GOAL OF THE EXERCISE
Retype the data exactly, skipping any picture in it.

THE DATA
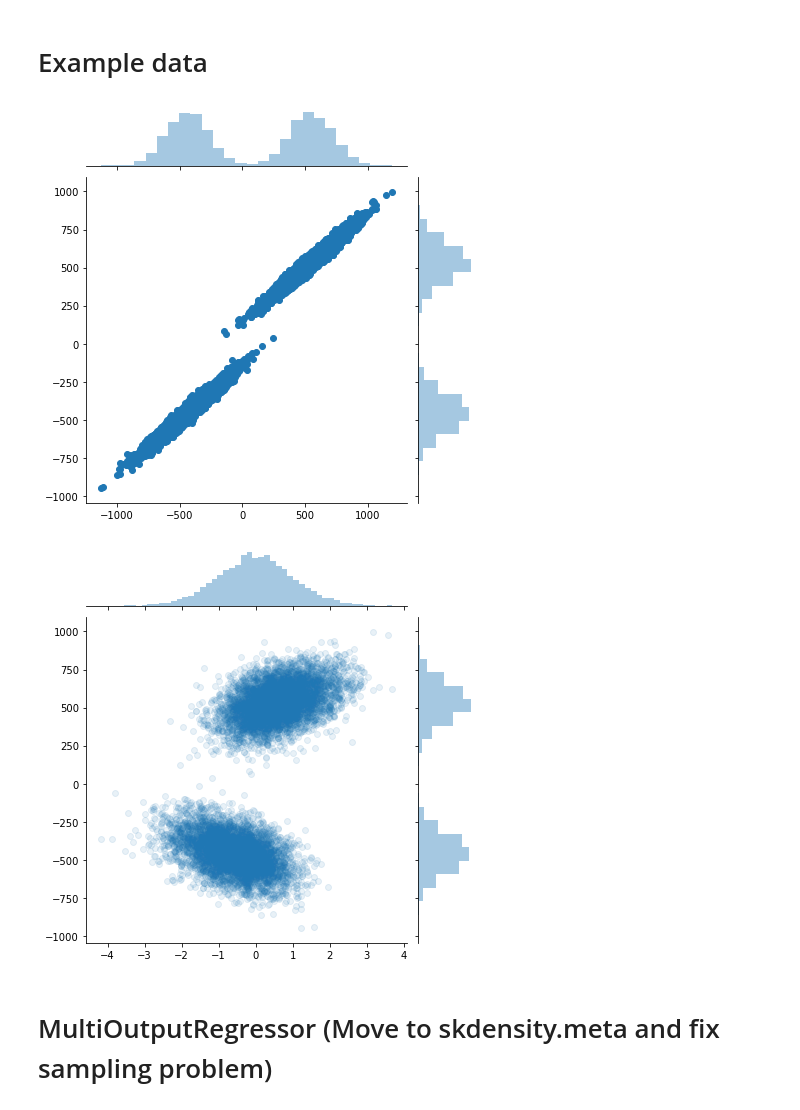
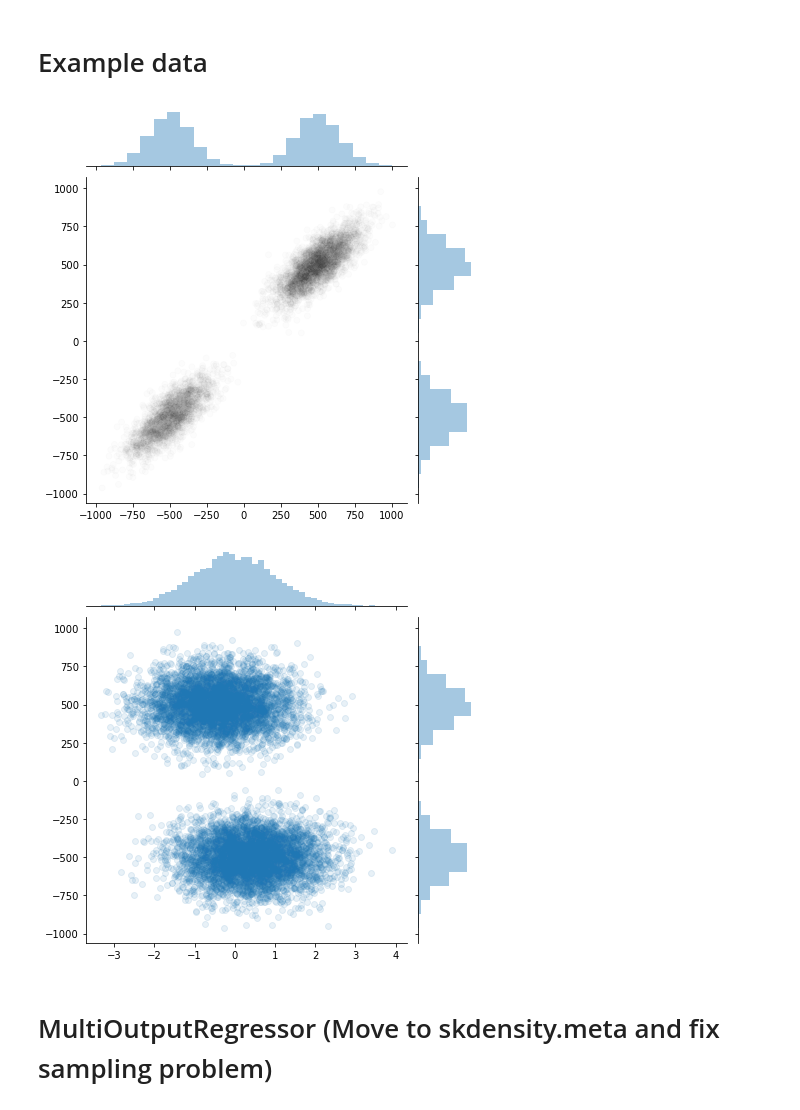
Before and after one commit to AlanGanem/scikit-density, a Jupyter notebook: notebooks/01_ensemble.ipynb, the cells around one changed output. Drawn from its saved outputs; the diff is of its cells as text; code cells hidden in the pictures.

```diff
--- a/notebooks/01_ensemble.ipynb
+++ b/notebooks/01_ensemble.ipynb
@@ -65,42 +69,45 @@ from scikit_density.core.random_variable import KDE
 # %%
 import seaborn as sns
 from sklearn.datasets import make_regression
+from matplotlib import cm
 
 def sigmoid(x):
     return 1/(1+np.exp(x))
 
 X,y = make_regression(
     n_samples=10000,
     n_features=15,
     n_informative=6,
     n_targets=2,
     bias=500,
     effective_rank=None,
     tail_strength=2,
     noise=0.2,
     shuffle=True,
     coef=False,
     random_state=None
 )
 
 
 #make one of X[1] feature mode weightening
-bimodal_factor_wieght = 2
-bimodal_factors = (1-sigmoid(bimodal_factor_wieght*X[:,-1]) > np.random.random(size = X.shape[0])).astype(int)
+bimodal_factor_wieght = 1
+bimodal_factors = (sigmoid(bimodal_factor_wieght*X[:,-1]) > np.random.random(size = X.shape[0])).astype(int)
 bimodal_factors[bimodal_factors == 0] = -1
 bimodal_factors = bimodal_factors.reshape(-1,1)
 
 y = bimodal_factors*y
 
-sns.jointplot(y[:,0],y[:,1])
+colors = cm.get_cmap('binary')(256*(sigmoid(bimodal_factor_wieght*X[:,-1]) > np.random.random(size = X.shape[0])).astype(int))
+
+sns.jointplot(y[:,0],y[:,1], joint_kws = {'color': colors}, alpha = 0.01)
 
 sns.jointplot(X[:,-1], y[:,1], alpha = 0.1)
 
 X_train, X_test = X[:int(0.8*len(X))], X[int(0.8*len(X)):]
 y_train, y_test = y[:int(0.8*len(X))], y[int(0.8*len(X)):]
 # %% [output]
-[figure, old version]
+[figure, new version]
-[figure, old version]
+[figure, new version]
 # %% [markdown]
 # MultiOutputRegressor (Move to skdensity.meta and fix sampling problem)
 # %%
```
Also changed, not shown: parts of 36 cells of this notebook, 20 other files.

RESULT OF THE EXERCISE
Before and after one commit to AlanGanem/scikit-density, a Jupyter notebook: notebooks/01_ensemble.ipynb, the cells around one changed output. Drawn from its saved outputs; the diff is of its cells as text; code cells hidden in the pictures.

```diff
--- a/notebooks/01_ensemble.ipynb
+++ b/notebooks/01_ensemble.ipynb
@@ -65,42 +69,45 @@ from scikit_density.core.random_variable import KDE
 # %%
 import seaborn as sns
 from sklearn.datasets import make_regression
+from matplotlib import cm
 
 def sigmoid(x):
     return 1/(1+np.exp(x))
 
 X,y = make_regression(
     n_samples=10000,
     n_features=15,
     n_informative=6,
     n_targets=2,
     bias=500,
     effective_rank=None,
     tail_strength=2,
     noise=0.2,
     shuffle=True,
     coef=False,
     random_state=None
 )
 
 
 #make one of X[1] feature mode weightening
-bimodal_factor_wieght = 2
-bimodal_factors = (1-sigmoid(bimodal_factor_wieght*X[:,-1]) > np.random.random(size = X.shape[0])).astype(int)
+bimodal_factor_wieght = 1
+bimodal_factors = (sigmoid(bimodal_factor_wieght*X[:,-1]) > np.random.random(size = X.shape[0])).astype(int)
 bimodal_factors[bimodal_factors == 0] = -1
 bimodal_factors = bimodal_factors.reshape(-1,1)
 
 y = bimodal_factors*y
 
-sns.jointplot(y[:,0],y[:,1])
+colors = cm.get_cmap('binary')(256*(sigmoid(bimodal_factor_wieght*X[:,-1]) > np.random.random(size = X.shape[0])).astype(int))
+
+sns.jointplot(y[:,0],y[:,1], joint_kws = {'color': colors}, alpha = 0.01)
 
 sns.jointplot(X[:,-1], y[:,1], alpha = 0.1)
 
 X_train, X_test = X[:int(0.8*len(X))], X[int(0.8*len(X)):]
 y_train, y_test = y[:int(0.8*len(X))], y[int(0.8*len(X)):]
 # %% [output]
-[figure, old version]
+[figure, new version]
-[figure, old version]
+[figure, new version]
 # %% [markdown]
 # MultiOutputRegressor (Move to skdensity.meta and fix sampling problem)
 # %%
```
Also changed, not shown: parts of 36 cells of this notebook, 20 other files.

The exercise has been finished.